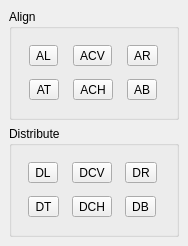
This is src/aligndock.ui in iPenguin/CrochetCharts as Qt 5 draws it before an edit. The edited form follows.
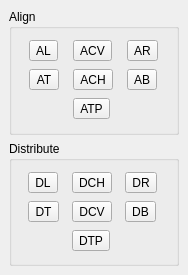
This is the edited form.

Commit message: added buttons for align to path and dist to path. Correct comments.

What changed in the file:
```diff
--- a/src/aligndock.ui
+++ b/src/aligndock.ui
@@ -7,7 +7,7 @@
     <x>0</x>
     <y>0</y>
     <width>188</width>
-    <height>246</height>
+    <height>275</height>
    </rect>
   </property>
   <property name="windowTitle">
@@ -63,6 +63,16 @@
          </property>
         </widget>
        </item>
+       <item row="2" column="1">
+        <widget class="QToolButton" name="alignToPath">
+         <property name="toolTip">
+          <string>Align to selected path</string>
+         </property>
+         <property name="text">
+          <string>ATP</string>
+         </property>
+        </widget>
+       </item>
       </layout>
      </widget>
     </item>
@@ -79,13 +89,6 @@
          </property>
         </widget>
        </item>
-       <item row="0" column="1">
-        <widget class="QToolButton" name="distributeCenterV">
-         <property name="text">
-          <string>DCV</string>
-         </property>
-        </widget>
-       </item>
        <item row="0" column="2">
         <widget class="QToolButton" name="distributeRight">
          <property name="text">
@@ -100,13 +103,6 @@
          </property>
         </widget>
        </item>
-       <item row="1" column="1">
-        <widget class="QToolButton" name="distributeCenterH">
-         <property name="text">
-          <string>DCH</string>
-         </property>
-        </widget>
-       </item>
        <item row="1" column="2">
         <widget class="QToolButton" name="distributeBottom">
          <property name="text">
@@ -114,6 +110,36 @@
          </property>
         </widget>
        </item>
+       <item row="2" column="1">
+        <widget class="QToolButton" name="distributeToPath">
+         <property name="toolTip">
+          <string>Distribute to selected path</string>
+         </property>
+         <property name="text">
+          <string>DTP</string>
+         </property>
+        </widget>
+       </item>
+       <item row="0" column="1">
+        <widget class="QToolButton" name="distributeCenterH">
+         <property name="toolTip">
+          <string>Distribute </string>
+         </property>
+         <property name="text">
+          <string>DCH</string>
+         </property>
+        </widget>
+       </item>
+       <item row="1" column="1">
+        <widget class="QToolButton" name="distributeCenterV">
+         <property name="toolTip">
+          <string>Distribute </string>
+         </property>
+         <property name="text">
+          <string>DCV</string>
+         </property>
+        </widget>
+       </item>
       </layout>
      </widget>
     </item>
```
Left out of the diff: 30 changed lines with no effect on the pictures. The commit also changes 1 other file.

» **Instructions to follow**
Type out the data above once more, exactly, with no images included.

» **Written reply**
This is src/aligndock.ui in iPenguin/CrochetCharts as Qt 5 draws it before an edit. The edited form follows.
This is the edited form.

Commit message: added buttons for align to path and dist to path. Correct comments.

What changed in the file:
```diff
--- a/src/aligndock.ui
+++ b/src/aligndock.ui
@@ -7,7 +7,7 @@
     <x>0</x>
     <y>0</y>
     <width>188</width>
-    <height>246</height>
+    <height>275</height>
    </rect>
   </property>
   <property name="windowTitle">
@@ -63,6 +63,16 @@
          </property>
         </widget>
        </item>
+       <item row="2" column="1">
+        <widget class="QToolButton" name="alignToPath">
+         <property name="toolTip">
+          <string>Align to selected path</string>
+         </property>
+         <property name="text">
+          <string>ATP</string>
+         </property>
+        </widget>
+       </item>
       </layout>
      </widget>
     </item>
@@ -79,13 +89,6 @@
          </property>
         </widget>
        </item>
-       <item row="0" column="1">
-        <widget class="QToolButton" name="distributeCenterV">
-         <property name="text">
-          <string>DCV</string>
-         </property>
-        </widget>
-       </item>
        <item row="0" column="2">
         <widget class="QToolButton" name="distributeRight">
          <property name="text">
@@ -100,13 +103,6 @@
          </property>
         </widget>
        </item>
-       <item row="1" column="1">
-        <widget class="QToolButton" name="distributeCenterH">
-         <property name="text">
-          <string>DCH</string>
-         </property>
-        </widget>
-       </item>
        <item row="1" column="2">
         <widget class="QToolButton" name="distributeBottom">
          <property name="text">
@@ -114,6 +110,36 @@
          </property>
         </widget>
        </item>
+       <item row="2" column="1">
+        <widget class="QToolButton" name="distributeToPath">
+         <property name="toolTip">
+          <string>Distribute to selected path</string>
+         </property>
+         <property name="text">
+          <string>DTP</string>
+         </property>
+        </widget>
+       </item>
+       <item row="0" column="1">
+        <widget class="QToolButton" name="distributeCenterH">
+         <property name="toolTip">
+          <string>Distribute </string>
+         </property>
+         <property name="text">
+          <string>DCH</string>
+         </property>
+        </widget>
+       </item>
+       <item row="1" column="1">
+        <widget class="QToolButton" name="distributeCenterV">
+         <property name="toolTip">
+          <string>Distribute </string>
+         </property>
+         <property name="text">
+          <string>DCV</string>
+         </property>
+        </widget>
+       </item>
       </layout>
      </widget>
     </item>
```
Left out of the diff: 30 changed lines with no effect on the pictures. The commit also changes 1 other file.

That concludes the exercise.